▶ _Required action_
Your response should match the records line for line.

━━ Data provided

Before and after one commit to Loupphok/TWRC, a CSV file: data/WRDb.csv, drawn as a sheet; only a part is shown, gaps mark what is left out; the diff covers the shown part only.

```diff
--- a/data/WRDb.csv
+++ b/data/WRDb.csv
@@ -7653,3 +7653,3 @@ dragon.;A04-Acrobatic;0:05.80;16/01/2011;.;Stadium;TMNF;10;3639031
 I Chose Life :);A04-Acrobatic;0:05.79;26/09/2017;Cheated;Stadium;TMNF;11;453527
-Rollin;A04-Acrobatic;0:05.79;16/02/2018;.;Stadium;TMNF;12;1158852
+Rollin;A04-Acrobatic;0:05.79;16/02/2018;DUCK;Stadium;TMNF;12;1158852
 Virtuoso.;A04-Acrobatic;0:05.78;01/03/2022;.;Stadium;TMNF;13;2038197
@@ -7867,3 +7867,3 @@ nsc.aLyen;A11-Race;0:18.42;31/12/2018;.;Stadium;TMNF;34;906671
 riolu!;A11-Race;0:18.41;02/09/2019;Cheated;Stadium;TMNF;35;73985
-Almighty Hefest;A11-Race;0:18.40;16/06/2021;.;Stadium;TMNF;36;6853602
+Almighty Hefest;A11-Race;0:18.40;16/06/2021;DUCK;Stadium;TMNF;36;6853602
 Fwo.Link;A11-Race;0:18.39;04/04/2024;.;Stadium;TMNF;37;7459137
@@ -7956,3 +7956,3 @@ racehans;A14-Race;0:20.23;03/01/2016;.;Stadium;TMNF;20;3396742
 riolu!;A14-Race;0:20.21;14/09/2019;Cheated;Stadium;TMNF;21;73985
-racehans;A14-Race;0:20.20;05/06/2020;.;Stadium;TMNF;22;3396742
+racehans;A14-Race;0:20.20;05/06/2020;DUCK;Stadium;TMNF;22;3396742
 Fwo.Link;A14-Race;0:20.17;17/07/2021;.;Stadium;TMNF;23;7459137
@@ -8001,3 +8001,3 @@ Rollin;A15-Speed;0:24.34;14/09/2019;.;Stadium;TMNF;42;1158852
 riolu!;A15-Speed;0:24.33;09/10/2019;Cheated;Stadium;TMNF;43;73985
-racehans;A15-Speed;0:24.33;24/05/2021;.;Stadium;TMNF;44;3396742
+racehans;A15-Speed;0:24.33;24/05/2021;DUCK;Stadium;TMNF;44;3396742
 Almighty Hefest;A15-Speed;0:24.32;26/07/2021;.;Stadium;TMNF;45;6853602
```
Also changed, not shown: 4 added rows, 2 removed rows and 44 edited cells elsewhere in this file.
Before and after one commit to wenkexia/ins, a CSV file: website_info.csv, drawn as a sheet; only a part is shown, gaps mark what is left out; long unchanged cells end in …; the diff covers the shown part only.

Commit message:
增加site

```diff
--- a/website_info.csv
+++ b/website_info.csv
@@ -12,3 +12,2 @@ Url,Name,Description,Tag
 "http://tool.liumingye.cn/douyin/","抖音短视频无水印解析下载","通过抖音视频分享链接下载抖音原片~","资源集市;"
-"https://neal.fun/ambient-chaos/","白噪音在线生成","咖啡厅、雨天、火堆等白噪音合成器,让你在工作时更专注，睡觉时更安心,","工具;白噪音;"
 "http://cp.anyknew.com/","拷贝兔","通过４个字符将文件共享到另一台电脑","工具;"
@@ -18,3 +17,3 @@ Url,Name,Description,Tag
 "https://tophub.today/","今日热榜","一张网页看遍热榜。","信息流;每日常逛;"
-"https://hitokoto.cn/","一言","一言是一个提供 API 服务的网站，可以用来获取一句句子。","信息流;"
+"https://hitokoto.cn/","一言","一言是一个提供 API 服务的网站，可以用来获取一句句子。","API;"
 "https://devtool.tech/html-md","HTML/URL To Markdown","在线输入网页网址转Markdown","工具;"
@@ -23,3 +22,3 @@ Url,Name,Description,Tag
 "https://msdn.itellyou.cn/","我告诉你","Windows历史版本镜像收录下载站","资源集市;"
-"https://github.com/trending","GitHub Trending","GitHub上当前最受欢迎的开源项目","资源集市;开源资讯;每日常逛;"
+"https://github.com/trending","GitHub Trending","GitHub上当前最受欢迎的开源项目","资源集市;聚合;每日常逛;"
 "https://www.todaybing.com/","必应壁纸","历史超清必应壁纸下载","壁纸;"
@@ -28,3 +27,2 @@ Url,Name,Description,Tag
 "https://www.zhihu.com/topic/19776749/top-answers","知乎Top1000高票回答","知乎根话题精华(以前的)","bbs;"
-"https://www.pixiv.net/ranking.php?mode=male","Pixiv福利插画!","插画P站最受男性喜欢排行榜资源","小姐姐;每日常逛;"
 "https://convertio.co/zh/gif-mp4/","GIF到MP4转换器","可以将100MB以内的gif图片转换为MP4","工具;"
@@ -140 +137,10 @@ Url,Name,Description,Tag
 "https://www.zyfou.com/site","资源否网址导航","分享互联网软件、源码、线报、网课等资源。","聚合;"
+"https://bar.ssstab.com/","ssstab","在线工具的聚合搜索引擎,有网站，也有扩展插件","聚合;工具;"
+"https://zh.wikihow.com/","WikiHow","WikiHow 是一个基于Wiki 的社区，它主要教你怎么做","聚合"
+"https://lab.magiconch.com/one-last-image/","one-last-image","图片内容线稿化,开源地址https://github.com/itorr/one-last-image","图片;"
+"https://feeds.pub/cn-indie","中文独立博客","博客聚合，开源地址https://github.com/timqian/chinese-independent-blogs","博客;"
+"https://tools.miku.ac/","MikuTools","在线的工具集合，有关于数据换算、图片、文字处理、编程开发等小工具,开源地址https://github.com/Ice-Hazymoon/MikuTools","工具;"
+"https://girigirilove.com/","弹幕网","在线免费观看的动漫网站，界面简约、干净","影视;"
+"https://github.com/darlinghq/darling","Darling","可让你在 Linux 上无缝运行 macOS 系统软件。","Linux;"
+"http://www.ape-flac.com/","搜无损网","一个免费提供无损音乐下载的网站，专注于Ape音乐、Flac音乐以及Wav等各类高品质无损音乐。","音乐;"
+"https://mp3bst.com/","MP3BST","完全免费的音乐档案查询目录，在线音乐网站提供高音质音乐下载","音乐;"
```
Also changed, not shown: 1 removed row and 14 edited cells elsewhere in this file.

━━━━

▶ _Worked solution_
Before and after one commit to Loupphok/TWRC, a CSV file: data/WRDb.csv, drawn as a sheet; only a part is shown, gaps mark what is left out; the diff covers the shown part only.

```diff
--- a/data/WRDb.csv
+++ b/data/WRDb.csv
@@ -7653,3 +7653,3 @@ dragon.;A04-Acrobatic;0:05.80;16/01/2011;.;Stadium;TMNF;10;3639031
 I Chose Life :);A04-Acrobatic;0:05.79;26/09/2017;Cheated;Stadium;TMNF;11;453527
-Rollin;A04-Acrobatic;0:05.79;16/02/2018;.;Stadium;TMNF;12;1158852
+Rollin;A04-Acrobatic;0:05.79;16/02/2018;DUCK;Stadium;TMNF;12;1158852
 Virtuoso.;A04-Acrobatic;0:05.78;01/03/2022;.;Stadium;TMNF;13;2038197
@@ -7867,3 +7867,3 @@ nsc.aLyen;A11-Race;0:18.42;31/12/2018;.;Stadium;TMNF;34;906671
 riolu!;A11-Race;0:18.41;02/09/2019;Cheated;Stadium;TMNF;35;73985
-Almighty Hefest;A11-Race;0:18.40;16/06/2021;.;Stadium;TMNF;36;6853602
+Almighty Hefest;A11-Race;0:18.40;16/06/2021;DUCK;Stadium;TMNF;36;6853602
 Fwo.Link;A11-Race;0:18.39;04/04/2024;.;Stadium;TMNF;37;7459137
@@ -7956,3 +7956,3 @@ racehans;A14-Race;0:20.23;03/01/2016;.;Stadium;TMNF;20;3396742
 riolu!;A14-Race;0:20.21;14/09/2019;Cheated;Stadium;TMNF;21;73985
-racehans;A14-Race;0:20.20;05/06/2020;.;Stadium;TMNF;22;3396742
+racehans;A14-Race;0:20.20;05/06/2020;DUCK;Stadium;TMNF;22;3396742
 Fwo.Link;A14-Race;0:20.17;17/07/2021;.;Stadium;TMNF;23;7459137
@@ -8001,3 +8001,3 @@ Rollin;A15-Speed;0:24.34;14/09/2019;.;Stadium;TMNF;42;1158852
 riolu!;A15-Speed;0:24.33;09/10/2019;Cheated;Stadium;TMNF;43;73985
-racehans;A15-Speed;0:24.33;24/05/2021;.;Stadium;TMNF;44;3396742
+racehans;A15-Speed;0:24.33;24/05/2021;DUCK;Stadium;TMNF;44;3396742
 Almighty Hefest;A15-Speed;0:24.32;26/07/2021;.;Stadium;TMNF;45;6853602
```
Also changed, not shown: 4 added rows, 2 removed rows and 44 edited cells elsewhere in this file.
Before and after one commit to wenkexia/ins, a CSV file: website_info.csv, drawn as a sheet; only a part is shown, gaps mark what is left out; long unchanged cells end in …; the diff covers the shown part only.

Commit message:
增加site

```diff
--- a/website_info.csv
+++ b/website_info.csv
@@ -12,3 +12,2 @@ Url,Name,Description,Tag
 "http://tool.liumingye.cn/douyin/","抖音短视频无水印解析下载","通过抖音视频分享链接下载抖音原片~","资源集市;"
-"https://neal.fun/ambient-chaos/","白噪音在线生成","咖啡厅、雨天、火堆等白噪音合成器,让你在工作时更专注，睡觉时更安心,","工具;白噪音;"
 "http://cp.anyknew.com/","拷贝兔","通过４个字符将文件共享到另一台电脑","工具;"
@@ -18,3 +17,3 @@ Url,Name,Description,Tag
 "https://tophub.today/","今日热榜","一张网页看遍热榜。","信息流;每日常逛;"
-"https://hitokoto.cn/","一言","一言是一个提供 API 服务的网站，可以用来获取一句句子。","信息流;"
+"https://hitokoto.cn/","一言","一言是一个提供 API 服务的网站，可以用来获取一句句子。","API;"
 "https://devtool.tech/html-md","HTML/URL To Markdown","在线输入网页网址转Markdown","工具;"
@@ -23,3 +22,3 @@ Url,Name,Description,Tag
 "https://msdn.itellyou.cn/","我告诉你","Windows历史版本镜像收录下载站","资源集市;"
-"https://github.com/trending","GitHub Trending","GitHub上当前最受欢迎的开源项目","资源集市;开源资讯;每日常逛;"
+"https://github.com/trending","GitHub Trending","GitHub上当前最受欢迎的开源项目","资源集市;聚合;每日常逛;"
 "https://www.todaybing.com/","必应壁纸","历史超清必应壁纸下载","壁纸;"
@@ -28,3 +27,2 @@ Url,Name,Description,Tag
 "https://www.zhihu.com/topic/19776749/top-answers","知乎Top1000高票回答","知乎根话题精华(以前的)","bbs;"
-"https://www.pixiv.net/ranking.php?mode=male","Pixiv福利插画!","插画P站最受男性喜欢排行榜资源","小姐姐;每日常逛;"
 "https://convertio.co/zh/gif-mp4/","GIF到MP4转换器","可以将100MB以内的gif图片转换为MP4","工具;"
@@ -140 +137,10 @@ Url,Name,Description,Tag
 "https://www.zyfou.com/site","资源否网址导航","分享互联网软件、源码、线报、网课等资源。","聚合;"
+"https://bar.ssstab.com/","ssstab","在线工具的聚合搜索引擎,有网站，也有扩展插件","聚合;工具;"
+"https://zh.wikihow.com/","WikiHow","WikiHow 是一个基于Wiki 的社区，它主要教你怎么做","聚合"
+"https://lab.magiconch.com/one-last-image/","one-last-image","图片内容线稿化,开源地址https://github.com/itorr/one-last-image","图片;"
+"https://feeds.pub/cn-indie","中文独立博客","博客聚合，开源地址https://github.com/timqian/chinese-independent-blogs","博客;"
+"https://tools.miku.ac/","MikuTools","在线的工具集合，有关于数据换算、图片、文字处理、编程开发等小工具,开源地址https://github.com/Ice-Hazymoon/MikuTools","工具;"
+"https://girigirilove.com/","弹幕网","在线免费观看的动漫网站，界面简约、干净","影视;"
+"https://github.com/darlinghq/darling","Darling","可让你在 Linux 上无缝运行 macOS 系统软件。","Linux;"
+"http://www.ape-flac.com/","搜无损网","一个免费提供无损音乐下载的网站，专注于Ape音乐、Flac音乐以及Wav等各类高品质无损音乐。","音乐;"
+"https://mp3bst.com/","MP3BST","完全免费的音乐档案查询目录，在线音乐网站提供高音质音乐下载","音乐;"
```
Also changed, not shown: 1 removed row and 14 edited cells elsewhere in this file.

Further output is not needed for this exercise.